(Edit difference data)
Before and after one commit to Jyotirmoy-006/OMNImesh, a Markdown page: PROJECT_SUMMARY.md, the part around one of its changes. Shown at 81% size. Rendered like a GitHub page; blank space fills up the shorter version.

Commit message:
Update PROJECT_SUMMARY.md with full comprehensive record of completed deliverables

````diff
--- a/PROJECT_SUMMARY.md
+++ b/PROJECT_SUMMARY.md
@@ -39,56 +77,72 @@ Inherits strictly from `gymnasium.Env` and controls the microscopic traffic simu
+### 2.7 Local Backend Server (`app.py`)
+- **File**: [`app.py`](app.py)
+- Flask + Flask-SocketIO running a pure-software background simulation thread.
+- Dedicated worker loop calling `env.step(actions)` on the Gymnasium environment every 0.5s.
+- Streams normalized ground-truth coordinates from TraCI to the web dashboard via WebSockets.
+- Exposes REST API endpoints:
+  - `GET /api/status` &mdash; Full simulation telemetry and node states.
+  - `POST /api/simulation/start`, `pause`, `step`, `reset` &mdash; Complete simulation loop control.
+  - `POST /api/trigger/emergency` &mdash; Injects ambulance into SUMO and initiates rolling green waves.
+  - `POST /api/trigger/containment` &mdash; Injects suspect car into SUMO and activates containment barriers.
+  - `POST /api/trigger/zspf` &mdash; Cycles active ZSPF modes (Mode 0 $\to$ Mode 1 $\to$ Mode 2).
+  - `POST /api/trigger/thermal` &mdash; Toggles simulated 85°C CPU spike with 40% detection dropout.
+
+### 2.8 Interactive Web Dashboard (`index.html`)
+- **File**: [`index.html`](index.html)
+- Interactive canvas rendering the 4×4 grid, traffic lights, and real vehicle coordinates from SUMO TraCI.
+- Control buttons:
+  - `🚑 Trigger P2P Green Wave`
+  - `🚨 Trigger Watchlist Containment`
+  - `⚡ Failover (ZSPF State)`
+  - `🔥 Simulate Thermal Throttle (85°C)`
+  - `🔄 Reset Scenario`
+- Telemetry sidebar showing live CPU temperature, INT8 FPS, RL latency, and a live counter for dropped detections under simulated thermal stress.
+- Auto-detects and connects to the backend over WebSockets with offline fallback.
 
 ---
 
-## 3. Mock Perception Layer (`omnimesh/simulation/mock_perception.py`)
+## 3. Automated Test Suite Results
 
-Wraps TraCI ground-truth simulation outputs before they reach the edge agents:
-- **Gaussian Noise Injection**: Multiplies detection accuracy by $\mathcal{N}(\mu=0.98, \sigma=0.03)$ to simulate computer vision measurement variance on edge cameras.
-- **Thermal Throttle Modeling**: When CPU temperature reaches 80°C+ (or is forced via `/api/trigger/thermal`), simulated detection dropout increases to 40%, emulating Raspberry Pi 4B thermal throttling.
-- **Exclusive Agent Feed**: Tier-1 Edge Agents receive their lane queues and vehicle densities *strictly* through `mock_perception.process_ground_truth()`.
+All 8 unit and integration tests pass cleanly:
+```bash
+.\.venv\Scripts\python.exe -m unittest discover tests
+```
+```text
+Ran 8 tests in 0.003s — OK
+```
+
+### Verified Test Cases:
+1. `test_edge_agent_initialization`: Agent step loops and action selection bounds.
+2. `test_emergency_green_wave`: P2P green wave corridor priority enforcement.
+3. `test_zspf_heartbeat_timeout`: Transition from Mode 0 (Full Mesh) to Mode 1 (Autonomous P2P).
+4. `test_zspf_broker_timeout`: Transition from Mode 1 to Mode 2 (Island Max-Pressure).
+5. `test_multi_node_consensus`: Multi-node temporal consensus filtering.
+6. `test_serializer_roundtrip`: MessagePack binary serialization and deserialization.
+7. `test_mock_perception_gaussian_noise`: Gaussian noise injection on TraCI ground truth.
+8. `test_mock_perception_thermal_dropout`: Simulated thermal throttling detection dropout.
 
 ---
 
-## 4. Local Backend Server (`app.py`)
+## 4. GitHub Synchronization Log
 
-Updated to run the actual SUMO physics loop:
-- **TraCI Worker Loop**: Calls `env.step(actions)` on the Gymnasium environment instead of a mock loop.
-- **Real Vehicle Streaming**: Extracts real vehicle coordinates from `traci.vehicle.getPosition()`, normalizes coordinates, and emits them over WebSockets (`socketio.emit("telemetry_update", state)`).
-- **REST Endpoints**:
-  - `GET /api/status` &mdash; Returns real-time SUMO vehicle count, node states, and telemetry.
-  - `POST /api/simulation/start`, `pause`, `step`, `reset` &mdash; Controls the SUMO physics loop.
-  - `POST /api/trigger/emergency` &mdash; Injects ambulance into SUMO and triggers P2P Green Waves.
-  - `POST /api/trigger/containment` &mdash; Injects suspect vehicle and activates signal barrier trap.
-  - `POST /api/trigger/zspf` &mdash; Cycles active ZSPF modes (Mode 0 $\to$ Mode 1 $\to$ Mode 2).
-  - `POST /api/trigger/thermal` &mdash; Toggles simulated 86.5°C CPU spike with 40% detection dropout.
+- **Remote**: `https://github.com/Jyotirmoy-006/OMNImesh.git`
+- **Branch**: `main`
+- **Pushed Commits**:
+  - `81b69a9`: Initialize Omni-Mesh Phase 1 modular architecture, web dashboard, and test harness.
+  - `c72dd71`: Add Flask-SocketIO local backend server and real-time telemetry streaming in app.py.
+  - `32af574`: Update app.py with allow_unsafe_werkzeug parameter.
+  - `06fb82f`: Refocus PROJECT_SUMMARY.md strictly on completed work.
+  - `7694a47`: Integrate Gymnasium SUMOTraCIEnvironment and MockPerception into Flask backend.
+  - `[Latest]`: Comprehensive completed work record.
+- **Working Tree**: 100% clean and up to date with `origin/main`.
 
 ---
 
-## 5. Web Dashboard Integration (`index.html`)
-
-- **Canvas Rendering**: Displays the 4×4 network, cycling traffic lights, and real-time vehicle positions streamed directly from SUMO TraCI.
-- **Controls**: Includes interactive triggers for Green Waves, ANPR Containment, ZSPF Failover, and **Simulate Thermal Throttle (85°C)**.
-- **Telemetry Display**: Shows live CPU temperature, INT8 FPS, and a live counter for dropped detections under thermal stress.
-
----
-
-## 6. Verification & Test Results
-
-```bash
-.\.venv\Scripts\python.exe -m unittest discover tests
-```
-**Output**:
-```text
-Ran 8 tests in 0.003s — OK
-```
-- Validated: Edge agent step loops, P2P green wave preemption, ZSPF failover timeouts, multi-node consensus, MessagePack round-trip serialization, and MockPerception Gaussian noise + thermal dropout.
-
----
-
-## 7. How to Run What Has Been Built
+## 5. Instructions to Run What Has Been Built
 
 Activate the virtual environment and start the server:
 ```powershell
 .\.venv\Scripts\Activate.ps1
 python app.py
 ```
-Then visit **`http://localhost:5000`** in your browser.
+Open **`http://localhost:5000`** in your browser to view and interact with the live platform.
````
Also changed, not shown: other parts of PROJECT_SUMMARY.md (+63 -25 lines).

- WORK TO BE COMPLETED: From the data above, copy each line that has the string "suspect".

- SOLVED PROBLEM:
+  - `POST /api/trigger/containment` &mdash; Injects suspect car into SUMO and activates containment barriers.
-  - `POST /api/trigger/containment` &mdash; Injects suspect vehicle and activates signal barrier trap.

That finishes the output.